Some of the significant features of our era include the design of large-scale systems; advances in medicine, manufacturing, and artificial intelligence (AI); the role of social media in influencing behavior and toppling governments; and the surge of online transactions that are replacing human face-to-face interactions. Most of these features have resulted from advances in technology. While spanning a variety of disciplines, these features also have two important aspects in common: the necessity for sound decision-making about the technology that is evolving, and the need to understand the ethical implications of these decisions to all stakeholders.
This chapter presents an interview with Vint Cerf, one of the fathers of the Internet. The chapter discusses his personal views on ethics, data and privacy, net neutrality, public policy, self-driving cars, genetic codes, and reflections on the future.

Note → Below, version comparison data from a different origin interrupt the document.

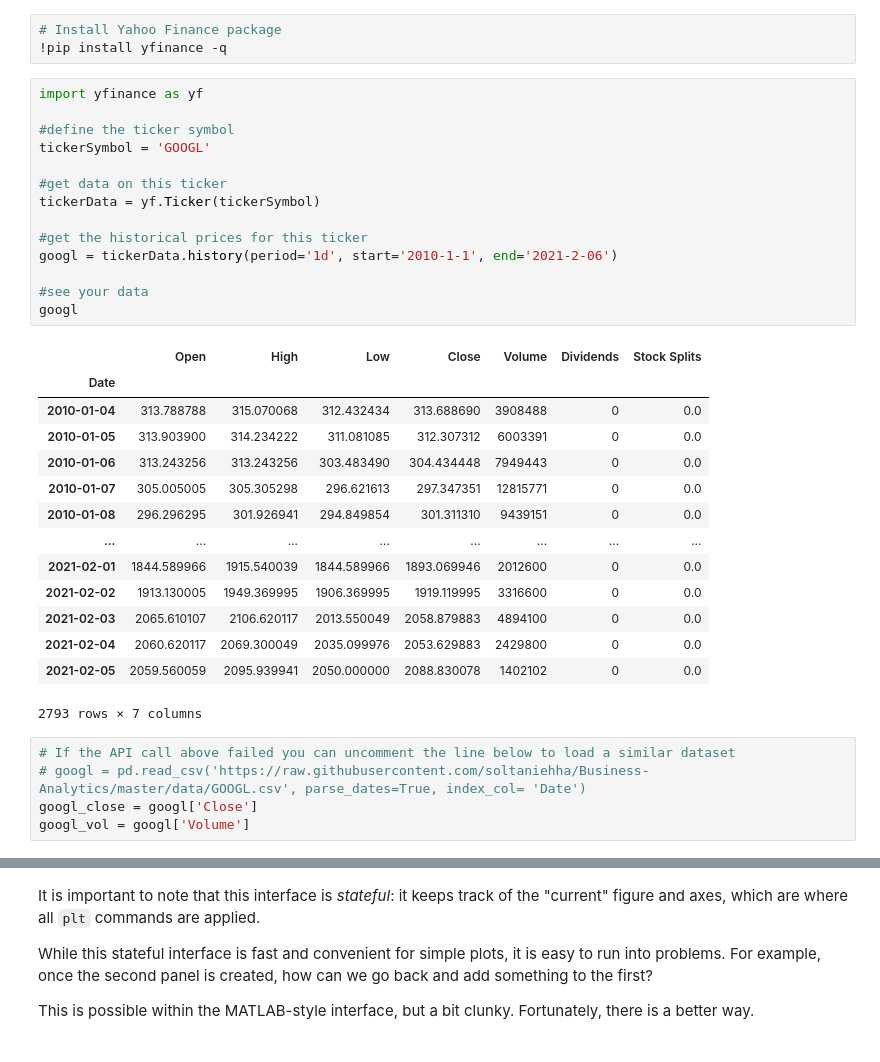
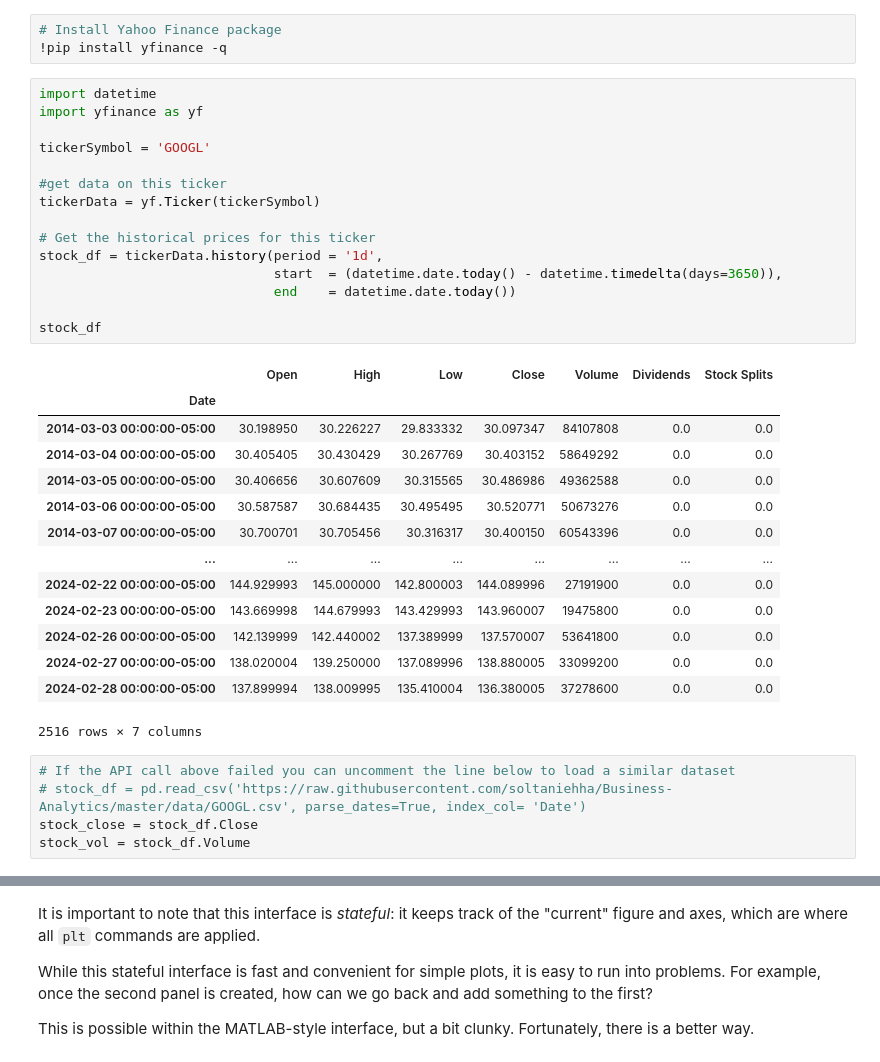
Before and after one commit to soltaniehha/Intro-to-Data-Analytics, a Jupyter notebook: 07-Visualization/01-Matplotlib.ipynb, the cells around one changed output, grey strips where cells are left out. Saved outputs shown, nothing was run; the diff lists cells and outputs as text.

```diff
--- a/07-Visualization/01-Matplotlib.ipynb
+++ b/07-Visualization/01-Matplotlib.ipynb
@@ -111,36 +111,37 @@ For example, the following code will probably look quite familiar to MATLAB user
 # Install Yahoo Finance package
 !pip install yfinance -q
 # %%
+import datetime
 import yfinance as yf
 
-#define the ticker symbol
 tickerSymbol = 'GOOGL'
 
 #get data on this ticker
 tickerData = yf.Ticker(tickerSymbol)
 
-#get the historical prices for this ticker
-googl = tickerData.history(period='1d', start='2010-1-1', end='2021-2-06')
+# Get the historical prices for this ticker
+stock_df = tickerData.history(period = '1d',
+                              start  = (datetime.date.today() - datetime.timedelta(days=3650)),
+                              end    = datetime.date.today())
 
-#see your data
-googl
+stock_df
 # %% [output]
 |  | Open | High | Low | Close | Volume | Dividends | Stock Splits |
 | Date |  |  |  |  |  |  |  |
-| 2010-01-04 | 313.788788 | 315.070068 | 312.432434 | 313.688690 | 3908488 | 0 | 0.0 |
-| 2010-01-05 | 313.903900 | 314.234222 | 311.081085 | 312.307312 | 6003391 | 0 | 0.0 |
-| 2010-01-06 | 313.243256 | 313.243256 | 303.483490 | 304.434448 | 7949443 | 0 | 0.0 |
-| 2010-01-07 | 305.005005 | 305.305298 | 296.621613 | 297.347351 | 12815771 | 0 | 0.0 |
-| 2010-01-08 | 296.296295 | 301.926941 | 294.849854 | 301.311310 | 9439151 | 0 | 0.0 |
+| 2014-03-03 00:00:00-05:00 | 30.198950 | 30.226227 | 29.833332 | 30.097347 | 84107808 | 0.0 | 0.0 |
+| 2014-03-04 00:00:00-05:00 | 30.405405 | 30.430429 | 30.267769 | 30.403152 | 58649292 | 0.0 | 0.0 |
+| 2014-03-05 00:00:00-05:00 | 30.406656 | 30.607609 | 30.315565 | 30.486986 | 49362588 | 0.0 | 0.0 |
+| 2014-03-06 00:00:00-05:00 | 30.587587 | 30.684435 | 30.495495 | 30.520771 | 50673276 | 0.0 | 0.0 |
+| 2014-03-07 00:00:00-05:00 | 30.700701 | 30.705456 | 30.316317 | 30.400150 | 60543396 | 0.0 | 0.0 |
 | ... | ... | ... | ... | ... | ... | ... | ... |
-| 2021-02-01 | 1844.589966 | 1915.540039 | 1844.589966 | 1893.069946 | 2012600 | 0 | 0.0 |
-| 2021-02-02 | 1913.130005 | 1949.369995 | 1906.369995 | 1919.119995 | 3316600 | 0 | 0.0 |
-| 2021-02-03 | 2065.610107 | 2106.620117 | 2013.550049 | 2058.879883 | 4894100 | 0 | 0.0 |
-| 2021-02-04 | 2060.620117 | 2069.300049 | 2035.099976 | 2053.629883 | 2429800 | 0 | 0.0 |
-| 2021-02-05 | 2059.560059 | 2095.939941 | 2050.000000 | 2088.830078 | 1402102 | 0 | 0.0 |
+| 2024-02-22 00:00:00-05:00 | 144.929993 | 145.000000 | 142.800003 | 144.089996 | 27191900 | 0.0 | 0.0 |
+| 2024-02-23 00:00:00-05:00 | 143.669998 | 144.679993 | 143.429993 | 143.960007 | 19475800 | 0.0 | 0.0 |
+| 2024-02-26 00:00:00-05:00 | 142.139999 | 142.440002 | 137.389999 | 137.570007 | 53641800 | 0.0 | 0.0 |
+| 2024-02-27 00:00:00-05:00 | 138.020004 | 139.250000 | 137.089996 | 138.880005 | 33099200 | 0.0 | 0.0 |
+| 2024-02-28 00:00:00-05:00 | 137.899994 | 138.009995 | 135.410004 | 136.380005 | 37278600 | 0.0 | 0.0 |
-2793 rows × 7 columns
+2516 rows × 7 columns
 # %%
 # If the API call above failed you can uncomment the line below to load a similar dataset
-# googl = pd.read_csv('https://raw.githubusercontent.com/soltaniehha/Business-Analytics/master/data/GOOGL.csv', parse_dates=True, index_col= 'Date')
-googl_close = googl['Close']
-googl_vol = googl['Volume']
+# stock_df = pd.read_csv('https://raw.githubusercontent.com/soltaniehha/Business-Analytics/master/data/GOOGL.csv', parse_dates=True, index_col= 'Date')
+stock_close = stock_df.Close
+stock_vol = stock_df.Volume
```
Also changed, not shown: parts of 14 cells of this notebook, 1 other file.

Many of the significant developments of our era have resulted from advances in technology, including the design of large-scale systems; advances in medicine, manufacturing, and artificial intelligence; the role of social media in influencing behaviour and toppling governments; and the surge of online transactions that are replacing human face-to-face interactions. These advances have given rise to new kinds of ethical concerns around the uses (and misuses) of technology. This collection of essays by prominent academics and technology leaders covers important ethical questions arising in modern industry, offering guidance on how to approach these dilemmas. Chapters discuss what we can learn from the ethical lapses of #MeToo, Volkswagen, and Cambridge Analytica, and highlight the common need across all applications for sound decision-making and understanding the implications for stakeholders. Technologists and general readers with no formal ethics training and specialists exploring technological applications to the field of ethics will benefit from this overview.